DETROIT – There was a mock trial held in the middle of Downtown Detroit on Saturday.
The Amphitheater at Hart Plaza became a courtroom of sorts, the leaders of the city were on trial. Protesters delivered testimony about how they’ve been treated during the demonstrations.
Day 23 of protests was different from the rest. Protesters didn’t march, no chants, just a couple hundred people met at Hart Plaza, quietly for a Public Tribunal against Detroit Police Chief James Craig and Mayor Mike Duggan.
Detroit will breathe Co-Founder Nakia Wallace said they are using this public hearing to present information, “What we saw over the course, particularly the first two weeks, was excessive use of force and violence towards people exercising their constitutional right to protest,” said Nakia Wallace with Detroit Will Breathe.
Many complained about police brutality, Saturday.
Jae Bass, one of the many who addressed the crowd, “We need to bring trust back to the citizens of Detroit and the people who are there to protect and serve us. It’s just not a lot of trust right now going on right now because of all the things that have been going in with Blacks in general,” said Jae Bass.

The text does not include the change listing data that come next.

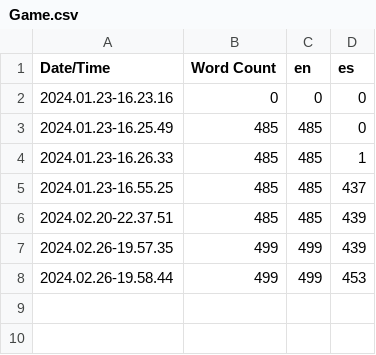
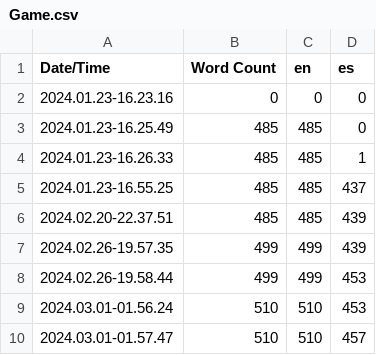
Before and after one commit to AgustinRuscio/Unreal_Engine_5--The_Rite--Horror_Game, a CSV file: Content/Localization/Game/Game.csv, drawn as a sheet; the diff names each change by its address in the sheet, - before the commit and + after, or states it on an @@ line.

Commit message:
Some localization change, Quality text bug fixed

```diff
--- a/Content/Localization/Game/Game.csv
+++ b/Content/Localization/Game/Game.csv
+row 9: 2024.03.01-01.56.24 | 510 | 510 | 453
+row 10: 2024.03.01-01.57.47 | 510 | 510 | 457
```
Also changed, not shown: 8 other files.
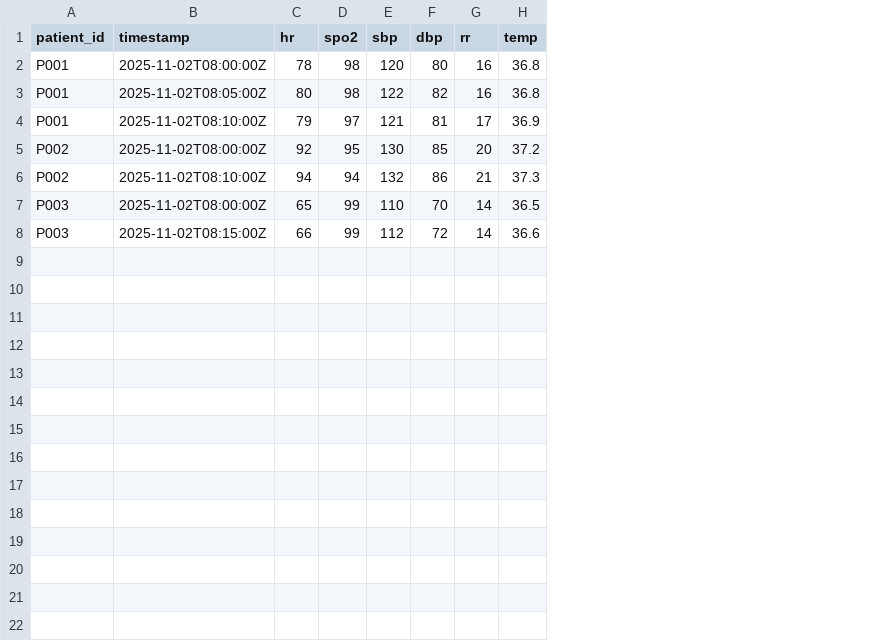
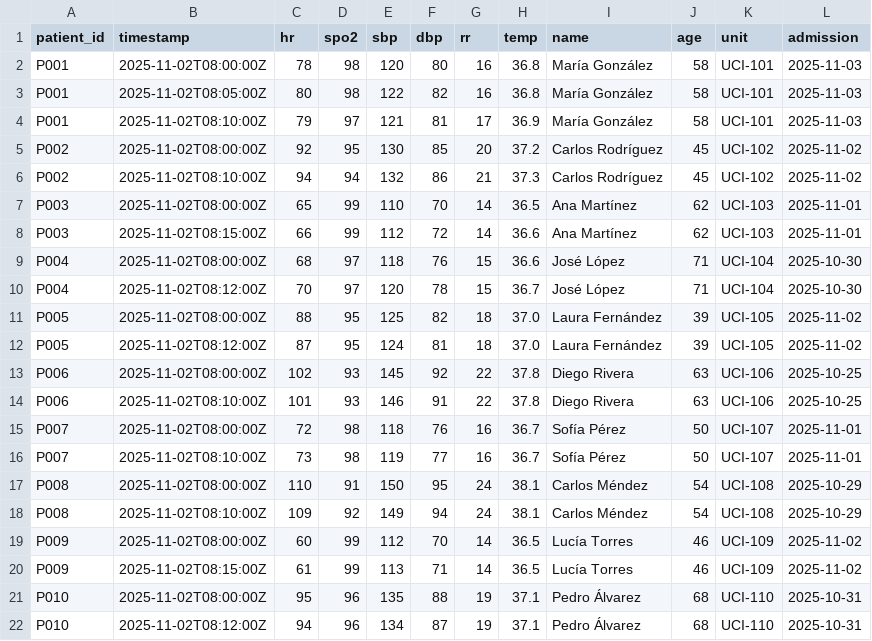
Before and after one commit to AndySEH/Proyecto-Final, a CSV file: data/sample_vitals.csv, drawn as a sheet; the diff names each change by its address in the sheet, - before the commit and + after, or states it on an @@ line.

```diff
--- a/data/sample_vitals.csv
+++ b/data/sample_vitals.csv
+column I (name), rows 2-8: María González | María González | María González | Carlos Rodríguez | Carlos Rodríguez | Ana Martínez | Ana Martínez
+column J (age), rows 2-8: 58 | 58 | 58 | 45 | 45 | 62 | 62
+column K (unit), rows 2-8: UCI-101 | UCI-101 | UCI-101 | UCI-102 | UCI-102 | UCI-103 | UCI-103
+column L (admission), rows 2-8: 2025-11-03 | 2025-11-03 | 2025-11-03 | 2025-11-02 | 2025-11-02 | 2025-11-01 | 2025-11-01
+row 9: P004 | 2025-11-02T08:00:00Z | 68 | 97 | 118 | 76 | 15 | 36.6 | José López | 71 | UCI-104 | 2025-10-30
+row 10: P004 | 2025-11-02T08:12:00Z | 70 | 97 | 120 | 78 | 15 | 36.7 | José López | 71 | UCI-104 | 2025-10-30
+row 11: P005 | 2025-11-02T08:00:00Z | 88 | 95 | 125 | 82 | 18 | 37.0 | Laura Fernández | 39 | UCI-105 | 2025-11-02
+row 12: P005 | 2025-11-02T08:12:00Z | 87 | 95 | 124 | 81 | 18 | 37.0 | Laura Fernández | 39 | UCI-105 | 2025-11-02
+row 13: P006 | 2025-11-02T08:00:00Z | 102 | 93 | 145 | 92 | 22 | 37.8 | Diego Rivera | 63 | UCI-106 | 2025-10-25
+row 14: P006 | 2025-11-02T08:10:00Z | 101 | 93 | 146 | 91 | 22 | 37.8 | Diego Rivera | 63 | UCI-106 | 2025-10-25
+row 15: P007 | 2025-11-02T08:00:00Z | 72 | 98 | 118 | 76 | 16 | 36.7 | Sofía Pérez | 50 | UCI-107 | 2025-11-01
+row 16: P007 | 2025-11-02T08:10:00Z | 73 | 98 | 119 | 77 | 16 | 36.7 | Sofía Pérez | 50 | UCI-107 | 2025-11-01
+row 17: P008 | 2025-11-02T08:00:00Z | 110 | 91 | 150 | 95 | 24 | 38.1 | Carlos Méndez | 54 | UCI-108 | 2025-10-29
+row 18: P008 | 2025-11-02T08:10:00Z | 109 | 92 | 149 | 94 | 24 | 38.1 | Carlos Méndez | 54 | UCI-108 | 2025-10-29
+row 19: P009 | 2025-11-02T08:00:00Z | 60 | 99 | 112 | 70 | 14 | 36.5 | Lucía Torres | 46 | UCI-109 | 2025-11-02
+row 20: P009 | 2025-11-02T08:15:00Z | 61 | 99 | 113 | 71 | 14 | 36.5 | Lucía Torres | 46 | UCI-109 | 2025-11-02
+row 21: P010 | 2025-11-02T08:00:00Z | 95 | 96 | 135 | 88 | 19 | 37.1 | Pedro Álvarez | 68 | UCI-110 | 2025-10-31
+row 22: P010 | 2025-11-02T08:12:00Z | 94 | 96 | 134 | 87 | 19 | 37.1 | Pedro Álvarez | 68 | UCI-110 | 2025-10-31
```
Also changed, not shown: 5 other files.
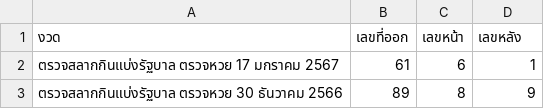
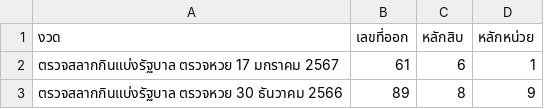
Before and after one commit to ideaw1234/MathProject, a CSV file: articles_data_with_digits.csv, drawn as a sheet; only a part is shown.

Commit message:
edit

```diff
--- a/articles_data_with_digits.csv
+++ b/articles_data_with_digits.csv
@@ -1,2 +1,2 @@
-งวด,เลขที่ออก,เลขหน้า,เลขหลัง
+งวด,เลขที่ออก,หลักสิบ,หลักหน่วย
 ตรวจสลากกินแบ่งรัฐบาล ตรวจหวย 17 มกราคม 2567,61,6,1
```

Pastor Mo ‘Maurice’ Hardwick, a prominent leader in Detroit, attended the rally, “A lot of the issues they have, they talk about are legitimate issues, I just don’t know if the way they’re going about it, to get those issues, will be productive,” said Pastor Mo ‘Maurice’ Hardwick.
Both Police Chief James Craig and Mayor Mike Duggan didn’t show up, but earlier in the week, Duggan explained why they wouldn’t be there, “I would expect that they will conclude that I’m a terrible mayor and I should be removed. I think they’ll conclude Chief Craig is a terrible chief and he should be removed, and I’ll think they’ll conclude that the Detroit Police Department are terrible officers and they should be defunded. I think you can pretty well predict, that will be the outcome,” said Mayor Mike Duggan.
‘Defund the police’: What it means and why activists are calling for it
Now that the public hearing is over, Tristan Taylor with Detroit Will Breathe explained what will happen next, “We keep marching. We keep moving. I think that after the Tribunal, we’ll take a set of votes. One of things we want to see is for city council to do their own separate investigation. I respect the right of the protesters tonight to express their views on recent events,” said Tristan Taylor with Detroit Will Breathe.
Police Chief James Craig released this statement:
In the emotional outpouring following the murder of George Floyd, however, the protesters continue to fail to acknowledge the serious danger the city faced in those first few nights. The organizers initiated those first marches without making any plans for controlling instigators of violence and without any plans for dispersing the crowd at the end of the march.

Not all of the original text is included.